  1. Todd W. says:

    The online exhibit is mostly useless for evaluation. Some of those photos are quite large as prints and the tiny online images are a poor substitute.

    Is name recognition really valuable as a tool for determining how well any individual image stands up over time? Certainly I’d assume the curatorial decisions of that show would reflect the idiosyncrasies of the time, but the longitudinal success of the artists is so dependent on a range of factors (mainly market factors) beyond the quality of any individual piece.

    Terry Evans and Richard Misrach are undeniably masters of the genre. Karen Halverson’s work was just included in the Getty show “Where We Live” and is quite impressive as well.

  2. Jeff Mather says:

    A few things . . .

    (1) Thanks for the comment and tip on Karen Halverson.

    (2) I definitely don’t want to conflate critical success with artistic worth. Nor did I intend to single out individual images as more memorable than others. The quality of a portfolio certainly matters a lot more than any particular image.

    (3) But I do think it’s interesting how curators and collectors have their darlings at a particular time and how fleeting name recognition can be. I often wonder whether landscape photography isn’t more prone to this because of the sheer number of people with cameras who turn them toward “place.” It takes a lot of effort and talent to say something new and compelling and even more to distinguish oneself in a crowded field.

    Oh, and it’s funny to see websites from the early ’90s. They’re so quaint in their badness and low-fidelity.

  3. Todd W. says:

    Broadly, I think the issue of longevity and building a progressively accomplished body of work is a huge challenge for any artist, photographer or otherwise. However, photography, by its nature, lends itself to serendipitous works that are good as individual objects but which the photographer has difficulty repeating or building upon. This is most obvious the case with “found” or anonymous works. This may also explain why some photographers cleave close to an early “hit” in terms of style and subject, building up the hit by repetition. But, obviously, long-term respect is built on the ability to “repeat the trick”, so to speak.

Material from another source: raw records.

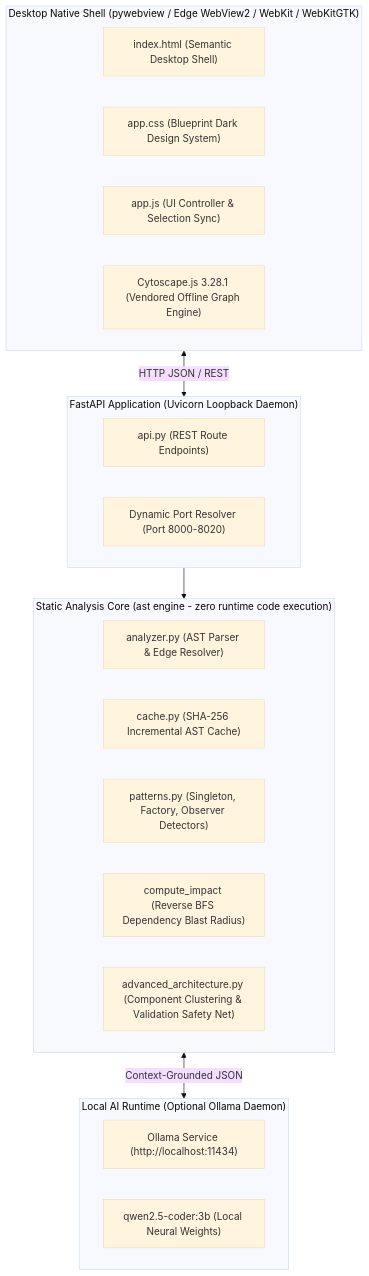
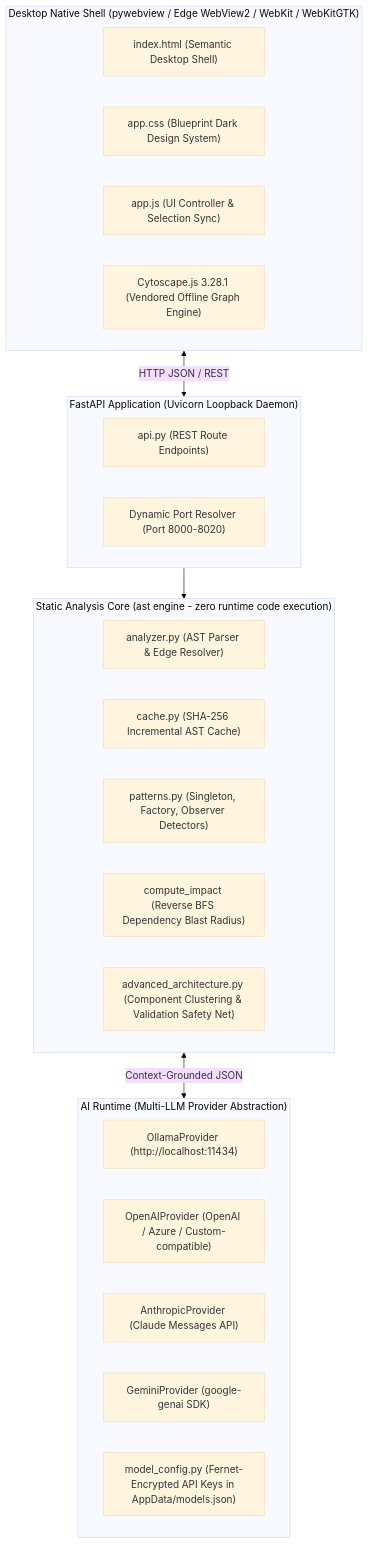
The diagram in codestruct/README.md (VSA-ABHINAV/CodeStruct), drawn with Mermaid (base theme) before and after one commit. The commit also changed other lines of this file and 1 other file, not shown here.

````diff
--- a/codestruct/README.md
+++ b/codestruct/README.md
@@ -31,31 +54,34 @@
 ```mermaid
 flowchart TD
     subgraph UI ["Desktop Native Shell (pywebview / Edge WebView2 / WebKit / WebKitGTK)"]
         HTML["index.html (Semantic Desktop Shell)"]
         CSS["app.css (Blueprint Dark Design System)"]
         JS["app.js (UI Controller & Selection Sync)"]
         CY["Cytoscape.js 3.28.1 (Vendored Offline Graph Engine)"]
     end
 
     subgraph Backend ["FastAPI Application (Uvicorn Loopback Daemon)"]
         API["api.py (REST Route Endpoints)"]
         PORT["Dynamic Port Resolver (Port 8000-8020)"]
     end
 
     subgraph Core ["Static Analysis Core (ast engine - zero runtime code execution)"]
         ANALYZER["analyzer.py (AST Parser & Edge Resolver)"]
         CACHE["cache.py (SHA-256 Incremental AST Cache)"]
         PATTERNS["patterns.py (Singleton, Factory, Observer Detectors)"]
         IMPACT["compute_impact (Reverse BFS Dependency Blast Radius)"]
         ARCH["advanced_architecture.py (Component Clustering & Validation Safety Net)"]
     end
 
-    subgraph LLM ["Local AI Runtime (Optional Ollama Daemon)"]
-        OLLAMA["Ollama Service (http://localhost:11434)"]
-        MODEL["qwen2.5-coder:3b (Local Neural Weights)"]
+    subgraph LLM ["AI Runtime (Multi-LLM Provider Abstraction)"]
+        OLLAMA["OllamaProvider (http://localhost:11434)"]
+        OPENAI["OpenAIProvider (OpenAI / Azure / Custom-compatible)"]
+        ANTHROPIC["AnthropicProvider (Claude Messages API)"]
+        GEMINI["GeminiProvider (google-genai SDK)"]
+        KEYS["model_config.py (Fernet-Encrypted API Keys in AppData/models.json)"]
     end
 
     UI <-->|HTTP JSON / REST| Backend
     Backend --> Core
     Core <-->|Context-Grounded JSON| LLM
 ```
````
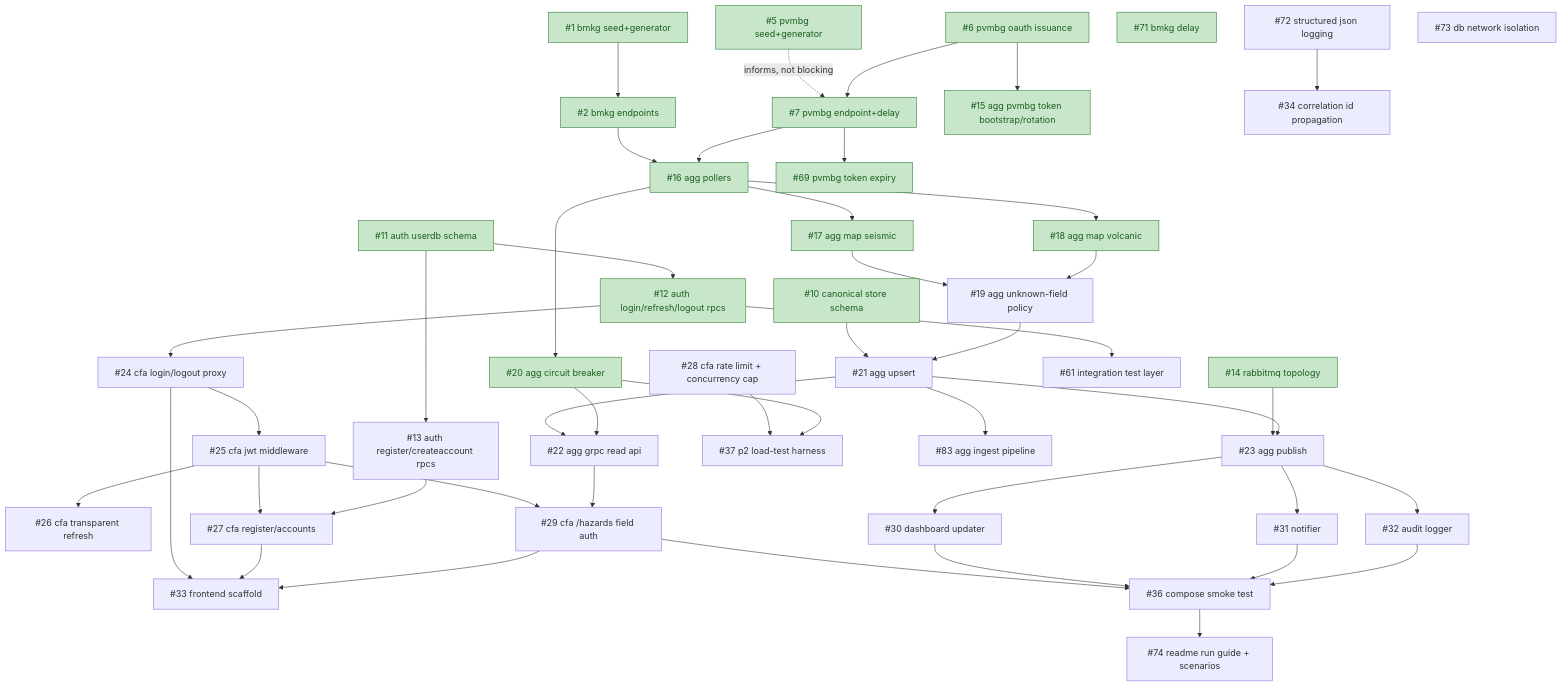
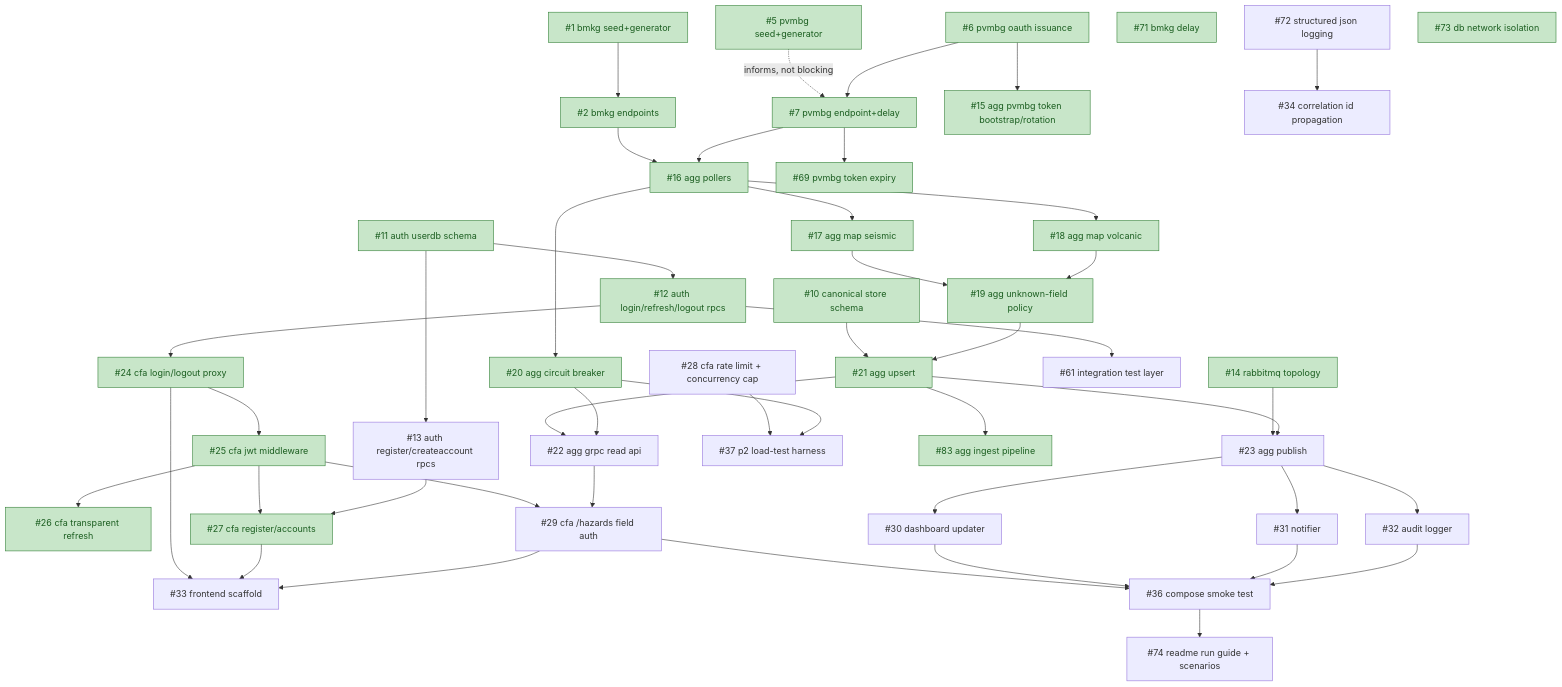
One commit to brii26/distributed-hazard-coordination changed the diagram in doc/BACKLOG_DEPENDENCIES.md. Above: the diagram before and after it, drawn with Mermaid. The commit also changed other lines of this file, not shown here.

Commit message:
docs(backlog): mark #24-#27 and the merged #19, #21, #73, #83 done; #22, #23 now ready

````diff
--- a/doc/BACKLOG_DEPENDENCIES.md
+++ b/doc/BACKLOG_DEPENDENCIES.md
@@ -24,62 +23,62 @@
 ```mermaid
 graph TD
   1["#1 bmkg seed+generator"] --> 2["#2 bmkg endpoints"]
   5["#5 pvmbg seed+generator"] -.->|informs, not blocking| 7
 
   6["#6 pvmbg oauth issuance"] --> 15["#15 agg pvmbg token bootstrap/rotation"]
   6 --> 7["#7 pvmbg endpoint+delay"]
   7 --> 69["#69 pvmbg token expiry"]
 
   2 --> 16["#16 agg pollers"]
   7 --> 16
   16 --> 17["#17 agg map seismic"]
   16 --> 18["#18 agg map volcanic"]
   16 --> 20["#20 agg circuit breaker"]
   17 --> 19["#19 agg unknown-field policy"]
   18 --> 19
 
   10["#10 canonical store schema"] --> 21["#21 agg upsert"]
   19 --> 21
   21 --> 22["#22 agg grpc read api"]
   20 --> 22
 
   14["#14 rabbitmq topology"] --> 23["#23 agg publish"]
   21 --> 23
   21 --> 83["#83 agg ingest pipeline"]
 
   11["#11 auth userdb schema"] --> 12["#12 auth login/refresh/logout rpcs"]
   11 --> 13["#13 auth register/createaccount rpcs"]
 
   12 --> 24["#24 cfa login/logout proxy"]
   12 --> 61["#61 integration test layer"]
   24 --> 25["#25 cfa jwt middleware"]
   25 --> 26["#26 cfa transparent refresh"]
   25 --> 27["#27 cfa register/accounts"]
   13 --> 27
   25 --> 29["#29 cfa /hazards field auth"]
   22 --> 29
 
   23 --> 30["#30 dashboard updater"]
   23 --> 31["#31 notifier"]
   23 --> 32["#32 audit logger"]
 
   24 --> 33["#33 frontend scaffold"]
   27 --> 33
   29 --> 33
 
   29 --> 36["#36 compose smoke test"]
   30 --> 36
   31 --> 36
   32 --> 36
 
   28["#28 cfa rate limit + concurrency cap"] --> 37["#37 p2 load-test harness"]
   20 --> 37
 
   72["#72 structured json logging"] --> 34["#34 correlation id propagation"]
   36 --> 74["#74 readme run guide + scenarios"]
   71["#71 bmkg delay"]
   73["#73 db network isolation"]
 
   classDef done fill:#c8e6c9,stroke:#2e7d32,color:#1b5e20
-  class 1,2,5,6,7,10,11,12,14,15,16,17,18,20,69,71 done
+  class 1,2,5,6,7,10,11,12,14,15,16,17,18,19,20,21,24,25,26,27,69,71,73,83 done
 ```
````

    The issue of image saturation (your point 3) is, I think, one that more directly affects street photography than landscapes. I often feel constrained to make photos of the New York City environs because I know there are about 10,000 Williamsburg hipsters doing the same and I just don’t know what my photographs are going to add to human knowledge of living in the city. When I go home to the West (Colorado or Nevada) I suspect my less conventional eye might break out of the pack of post-card photogs and I feel more inspired by that landscape.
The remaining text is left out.